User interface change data

★ ★ ★

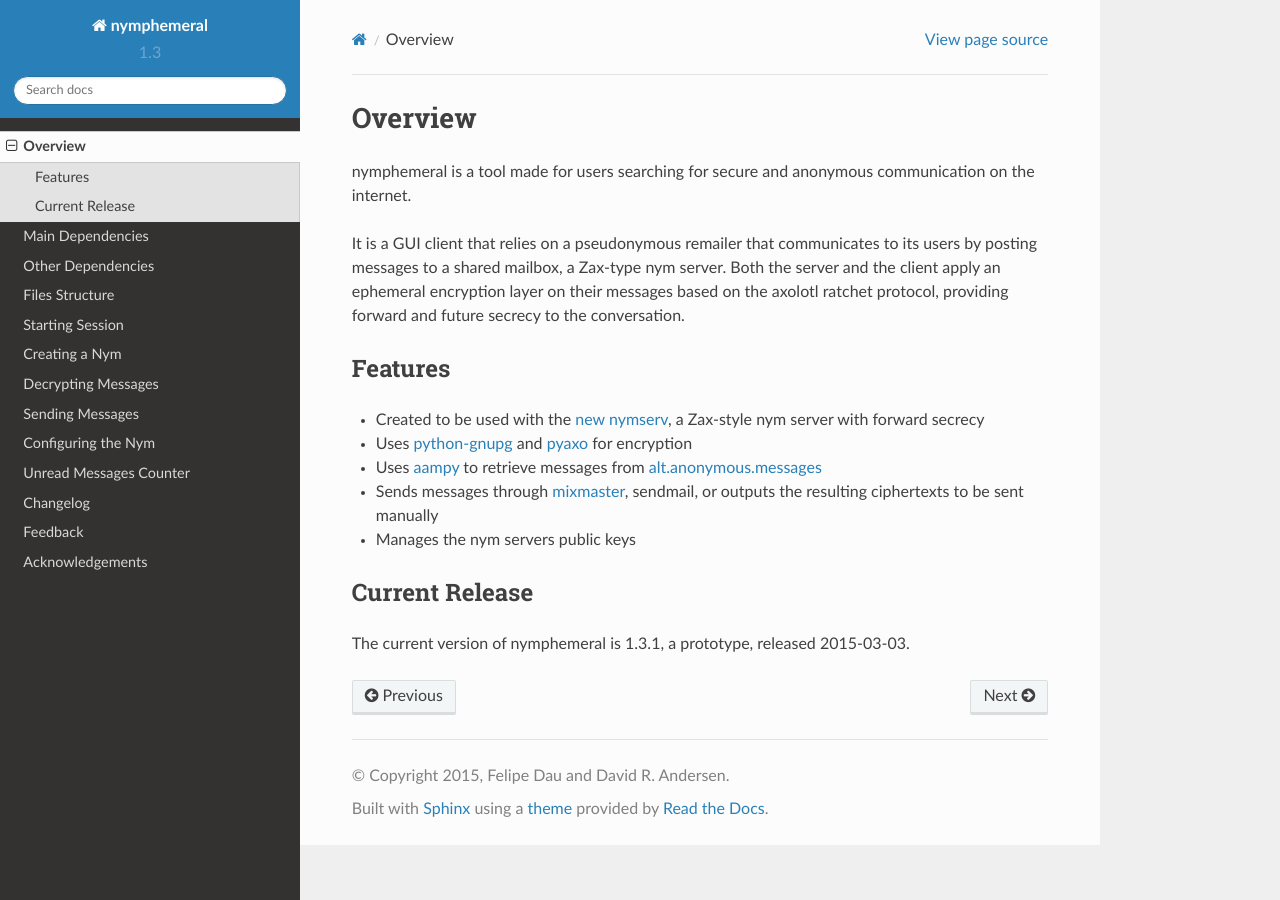
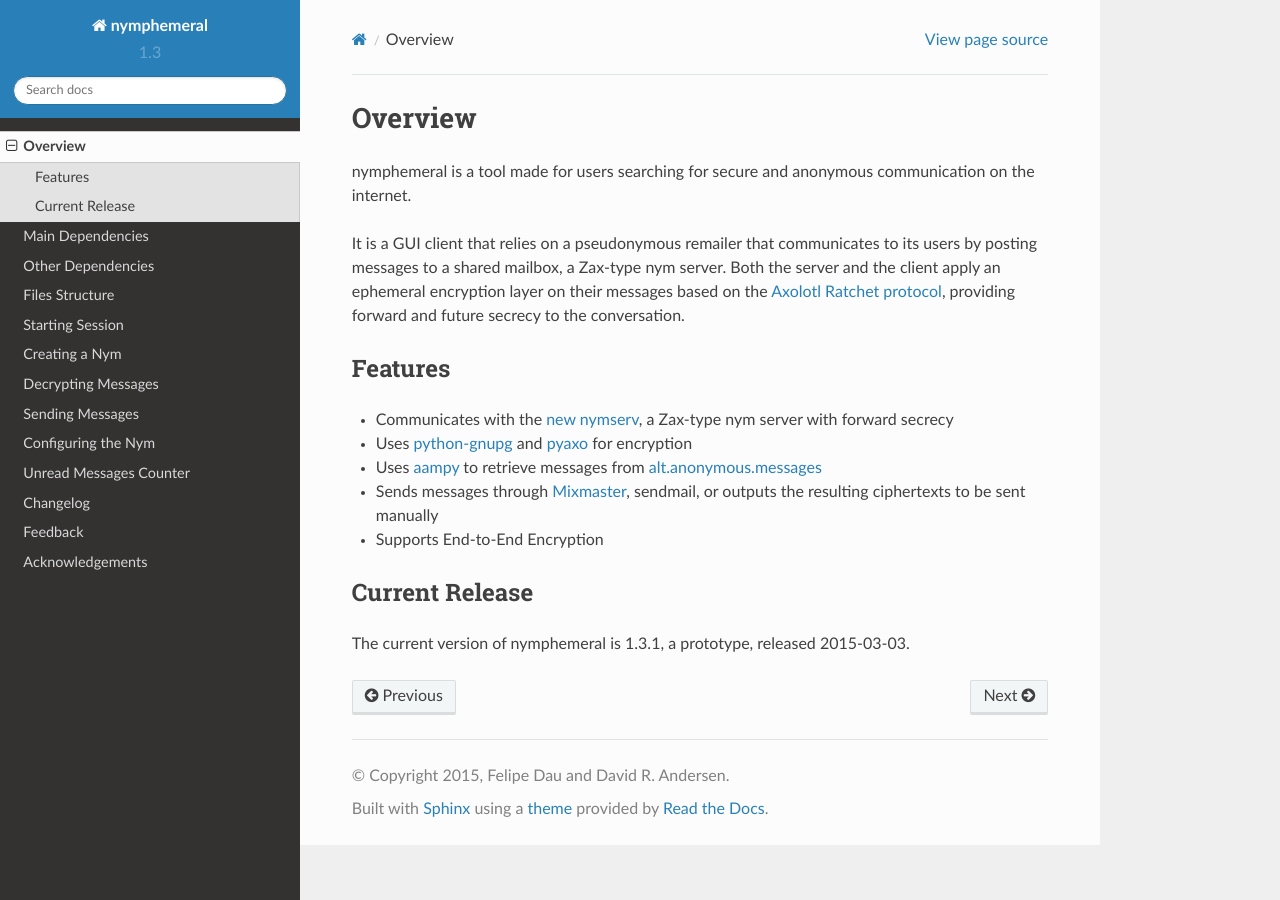
Before and after one commit to AnemoneLabs/nymphemeral, a Sphinx documentation site: the page built from docs/source/overview.rst, in a window 1280 px wide. Built offline with Sphinx 7.4.7 and the Read the Docs theme 2.0.0, drawn with Linux system fonts in a browser that asks for light colours.

Commit message:
Update readme and docs overview

```diff
--- a/docs/source/overview.rst
+++ b/docs/source/overview.rst
@@ -7,19 +7,23 @@
 It is a GUI client that relies on a pseudonymous remailer that
 communicates to its users by posting messages to a shared mailbox,
 a Zax-type nym server. Both the server and the client apply an
-ephemeral encryption layer on their messages based on the axolotl
-ratchet protocol, providing forward and future secrecy to the
+ephemeral encryption layer on their messages based on the `Axolotl
+Ratchet protocol`_, providing forward and future secrecy to the
 conversation.
 
 Features
 --------
-- Created to be used with the `new nymserv`_, a Zax-style nym server
-  with forward secrecy
+- Communicates with the `new nymserv`_, a Zax-type nym server with
+  forward secrecy
+
 - Uses `python-gnupg`_ and `pyaxo`_ for encryption
+
 - Uses `aampy`_ to retrieve messages from `alt.anonymous.messages`_
-- Sends messages through `mixmaster`_, sendmail, or outputs the
+
+- Sends messages through `Mixmaster`_, sendmail, or outputs the
   resulting ciphertexts to be sent manually
-- Manages the nym servers public keys
+
+- Supports End-to-End Encryption
 
 Current Release
 ---------------
```
Also changed, not shown: other parts of docs/source/overview.rst (+1 -0 lines), README.rst (+40 -99 lines).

★ ★ ★

**PROBLEM REQUIREMENTS**
The records above are to be quoted exactly, with all pictures left out.

**TASK SOLUTION**
Before and after one commit to AnemoneLabs/nymphemeral, a Sphinx documentation site: the page built from docs/source/overview.rst, in a window 1280 px wide. Built offline with Sphinx 7.4.7 and the Read the Docs theme 2.0.0, drawn with Linux system fonts in a browser that asks for light colours.

Commit message:
Update readme and docs overview

```diff
--- a/docs/source/overview.rst
+++ b/docs/source/overview.rst
@@ -7,19 +7,23 @@
 It is a GUI client that relies on a pseudonymous remailer that
 communicates to its users by posting messages to a shared mailbox,
 a Zax-type nym server. Both the server and the client apply an
-ephemeral encryption layer on their messages based on the axolotl
-ratchet protocol, providing forward and future secrecy to the
+ephemeral encryption layer on their messages based on the `Axolotl
+Ratchet protocol`_, providing forward and future secrecy to the
 conversation.
 
 Features
 --------
-- Created to be used with the `new nymserv`_, a Zax-style nym server
-  with forward secrecy
+- Communicates with the `new nymserv`_, a Zax-type nym server with
+  forward secrecy
+
 - Uses `python-gnupg`_ and `pyaxo`_ for encryption
+
 - Uses `aampy`_ to retrieve messages from `alt.anonymous.messages`_
-- Sends messages through `mixmaster`_, sendmail, or outputs the
+
+- Sends messages through `Mixmaster`_, sendmail, or outputs the
   resulting ciphertexts to be sent manually
-- Manages the nym servers public keys
+
+- Supports End-to-End Encryption
 
 Current Release
 ---------------
```
Also changed, not shown: other parts of docs/source/overview.rst (+1 -0 lines), README.rst (+40 -99 lines).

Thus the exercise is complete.